Surprises, Mixed Findings, or Questionable Research Practices? A Methodology for Evaluating Cumulative Empirical Analyses and Replication Studies

Time and Date: 5 July, 1pm-3pm EST

Workshop Leads: Gwendolyn Lee (University of Florida), Stewart Miller (University of Texas at San Antonio)

Questionable research practices that operate in the ambiguous space between what one might consider best practices and academic misconduct alert the research community to confront the discrepancies in cumulative empirical analyses—the discrepancies between an initial observation and subsequent observations about a theoretical expectation. Scholars of International Business (IB) have acknowledged that IB is not immune to science’s reproducibility and replicability crisis. Many leaders have provided methods-based recommendations to strengthen the trustworthiness of IB scholarship as well as to contribute to the development of good practices and encouragement of ethical empirical research.

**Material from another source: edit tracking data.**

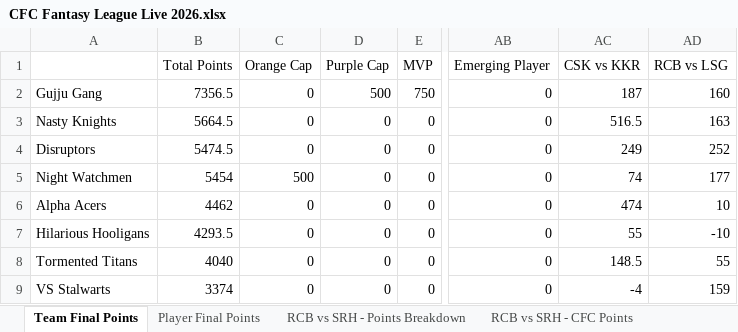
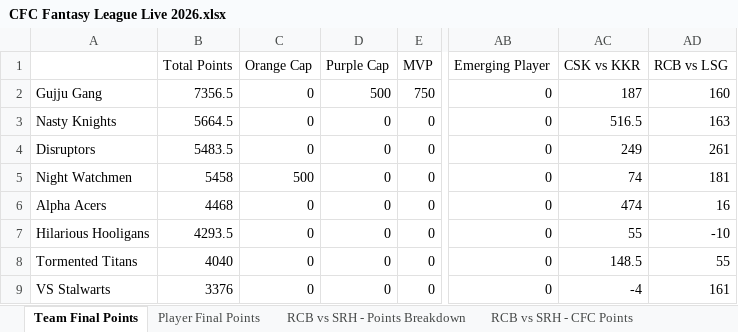
Before and after one commit to nisarg-m-shah/IPL-Fantasy-2026, an Excel workbook: CFC Fantasy League Live 2026.xlsx, sheet Team Final Points, drawn as a sheet; only a part is shown, gaps mark what is left out; values as stored, in another font and other column widths than the file's, no borders; the diff names each change by its address in the sheet, - before the commit and + after, or states it on an @@ line.

```diff
--- a/CFC Fantasy League Live 2026.xlsx (sheet Team Final Points)
+++ b/CFC Fantasy League Live 2026.xlsx (sheet Team Final Points)
-B4 (Total Points): 5474.5
+B4 (Total Points): 5483.5
-AD4 (RCB vs LSG): 252
+AD4 (RCB vs LSG): 261
-B5 (Total Points): 5454
+B5 (Total Points): 5458
-AD5 (RCB vs LSG): 177
+AD5 (RCB vs LSG): 181
-B6 (Total Points): 4462
+B6 (Total Points): 4468
-AD6 (RCB vs LSG): 10
+AD6 (RCB vs LSG): 16
-B9 (Total Points): 3374
+B9 (Total Points): 3376
-AD9 (RCB vs LSG): 159
+AD9 (RCB vs LSG): 161
```
Also changed, not shown: sheet RCB vs LSG - Points Breakdown, sheet Player Final Points, sheet RCB vs LSG - CFC Points.
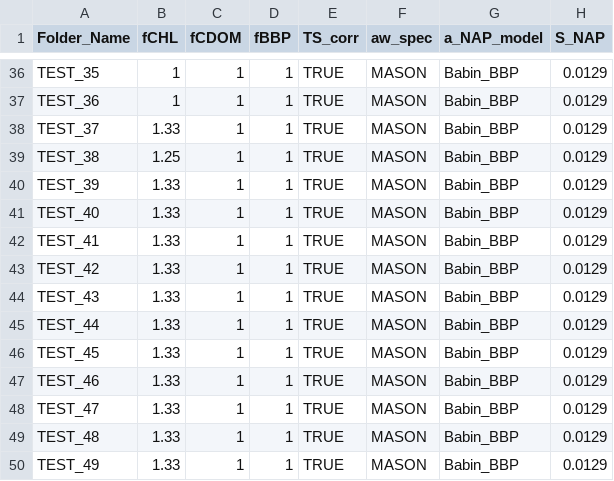
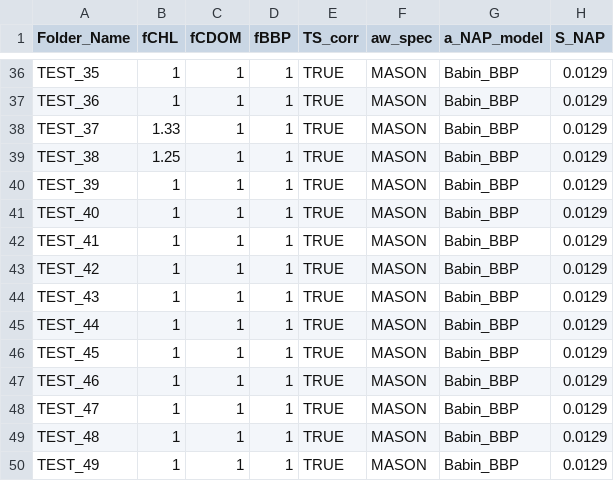
Before and after one commit to inogs/ogstm, a CSV file: preproc/RADIATIVE_INWATER/Simulations_main.csv, drawn as a sheet; only a part is shown, gaps mark what is left out; the diff names each change by its address in the sheet, - before the commit and + after, or states it on an @@ line.

```diff
--- a/preproc/RADIATIVE_INWATER/Simulations_main.csv
+++ b/preproc/RADIATIVE_INWATER/Simulations_main.csv
-B40:B50 (fCHL): 1.33
+B40:B50 (fCHL): 1
```
Also changed, not shown: preproc/RADIATIVE_INWATER/Simulations_TESTS_IOP.csv.
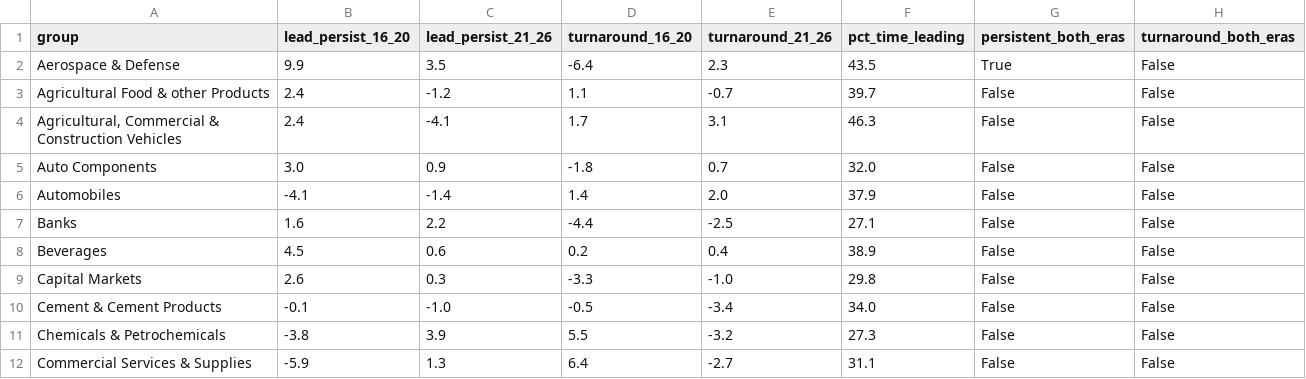
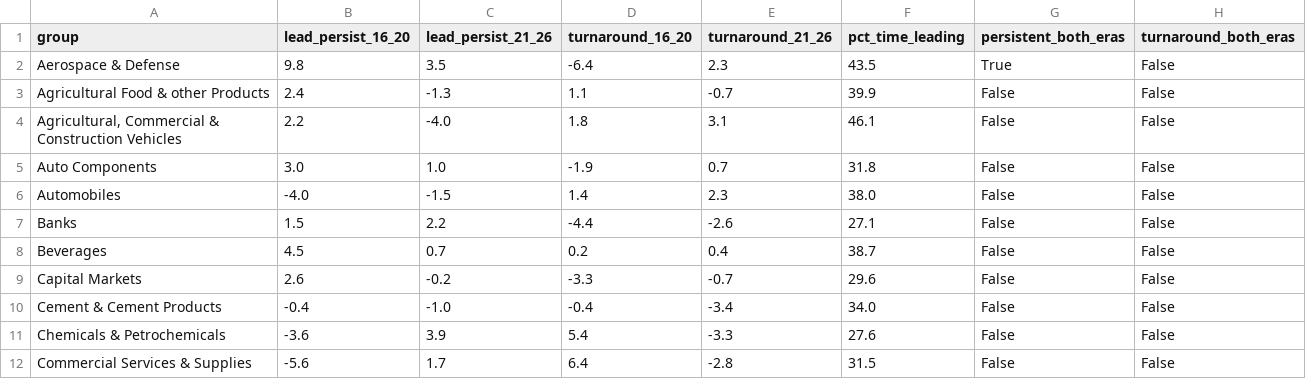
Before and after one commit to adi-git01/nifty-dashboard, a CSV file: analysis/sector_group_character.csv, drawn as a sheet; only a part is shown; the diff covers the shown part only.

```diff
--- a/analysis/sector_group_character.csv
+++ b/analysis/sector_group_character.csv
@@ -1,12 +1,12 @@
 group,lead_persist_16_20,lead_persist_21_26,turnaround_16_20,turnaround_21_26,pct_time_leading,persistent_both_eras,turnaround_both_eras
-Aerospace & Defense,9.9,3.5,-6.4,2.3,43.5,True,False
-Agricultural Food & other Products,2.4,-1.2,1.1,-0.7,39.7,False,False
-"Agricultural, Commercial & Construction Vehicles",2.4,-4.1,1.7,3.1,46.3,False,False
-Auto Components,3.0,0.9,-1.8,0.7,32.0,False,False
-Automobiles,-4.1,-1.4,1.4,2.0,37.9,False,False
-Banks,1.6,2.2,-4.4,-2.5,27.1,False,False
-Beverages,4.5,0.6,0.2,0.4,38.9,False,False
-Capital Markets,2.6,0.3,-3.3,-1.0,29.8,False,False
-Cement & Cement Products,-0.1,-1.0,-0.5,-3.4,34.0,False,False
-Chemicals & Petrochemicals,-3.8,3.9,5.5,-3.2,27.3,False,False
-Commercial Services & Supplies,-5.9,1.3,6.4,-2.7,31.1,False,False
+Aerospace & Defense,9.8,3.5,-6.4,2.3,43.5,True,False
+Agricultural Food & other Products,2.4,-1.3,1.1,-0.7,39.9,False,False
+"Agricultural, Commercial & Construction Vehicles",2.2,-4.0,1.8,3.1,46.1,False,False
+Auto Components,3.0,1.0,-1.9,0.7,31.8,False,False
+Automobiles,-4.0,-1.5,1.4,2.3,38.0,False,False
+Banks,1.5,2.2,-4.4,-2.6,27.1,False,False
+Beverages,4.5,0.7,0.2,0.4,38.7,False,False
+Capital Markets,2.6,-0.2,-3.3,-0.7,29.6,False,False
+Cement & Cement Products,-0.4,-1.0,-0.4,-3.4,34.0,False,False
+Chemicals & Petrochemicals,-3.6,3.9,5.4,-3.3,27.6,False,False
+Commercial Services & Supplies,-5.6,1.7,6.4,-2.8,31.5,False,False
```
Also changed, not shown: 104 edited cells elsewhere in this file, analysis/sector_now.csv, 2 other files.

However, while encouraged by the methodological improvements, we do not yet have a methodology for evaluating the discrepancies that can alert a study’s possible errors and potentially false knowledge. How do we know that the discrepancies indicate violations of internal validity and/or external validity? In order to classify the nature of discrepancies between a study and prior studies of a particular phenomenon (do the discrepancies suggest surprises, mixed findings, or questionable research practices?), we need modes of evaluation and suites of diagnostic tools, together as a methodology. The methodology may aid researchers, journal editors and reviewers in evaluating cumulative empirical analyses and assessing the merits of replication studies.

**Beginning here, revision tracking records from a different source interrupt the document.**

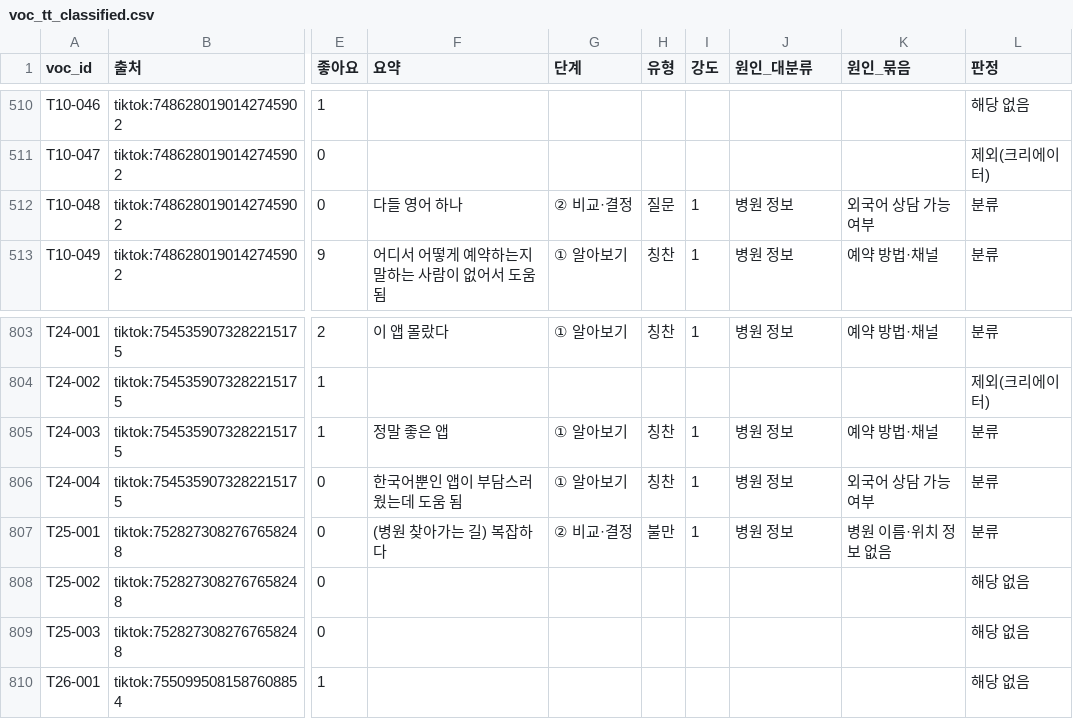
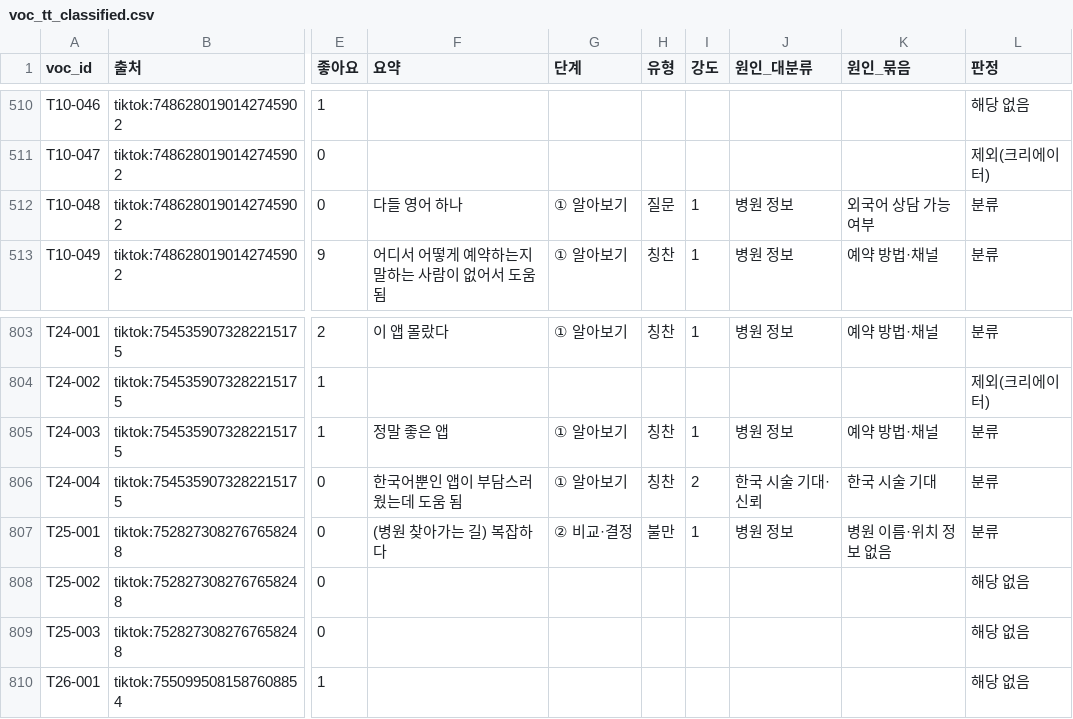
Before and after one commit to k-1026/AXA, a CSV file: painpoint/voc_tt_classified.csv, drawn as a sheet; only a part is shown, gaps mark what is left out; the diff names each change by its address in the sheet, - before the commit and + after, or states it on an @@ line.

```diff
--- a/painpoint/voc_tt_classified.csv
+++ b/painpoint/voc_tt_classified.csv
-G512 (단계): ② 비교·결정
+G512 (단계): ① 알아보기
-I806 (강도): 1
+I806 (강도): 2
-J806 (원인_대분류): 병원 정보
+J806 (원인_대분류): 한국 시술 기대·신뢰
-K806 (원인_묶음): 외국어 상담 가능 여부
+K806 (원인_묶음): 한국 시술 기대
```
Also changed, not shown: 2 other files.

At the workshop, we will highlight epistemic mapping along with a diagnostic tool for examining internal validity, and transportability along with a diagnostic tool for examining external validity.

Panel: The Different Dimensions of Triangulation: How to Strengthen Your Research Project

Chairs: Bo Nielsen (University of Sydney), Catherine Welch (Trinity College Dublin)

Time and Date: 5 July, 3:30pm-5:30pm EST

The aim of this session is to provide a framework for building triangulation into the research design of an IB study. It will address issues such as: What are the different types of triangulation? What benefits can they provide? What are the challenges and decisions involved? Brief presentations by panel members will address the possibilities available for making use of triangulation in quantitative, qualitative and mixed-method research.  In order to illustrate how to apply different forms of triangulation creatively and effectively, examples of IB studies will be analyzed and contrasted.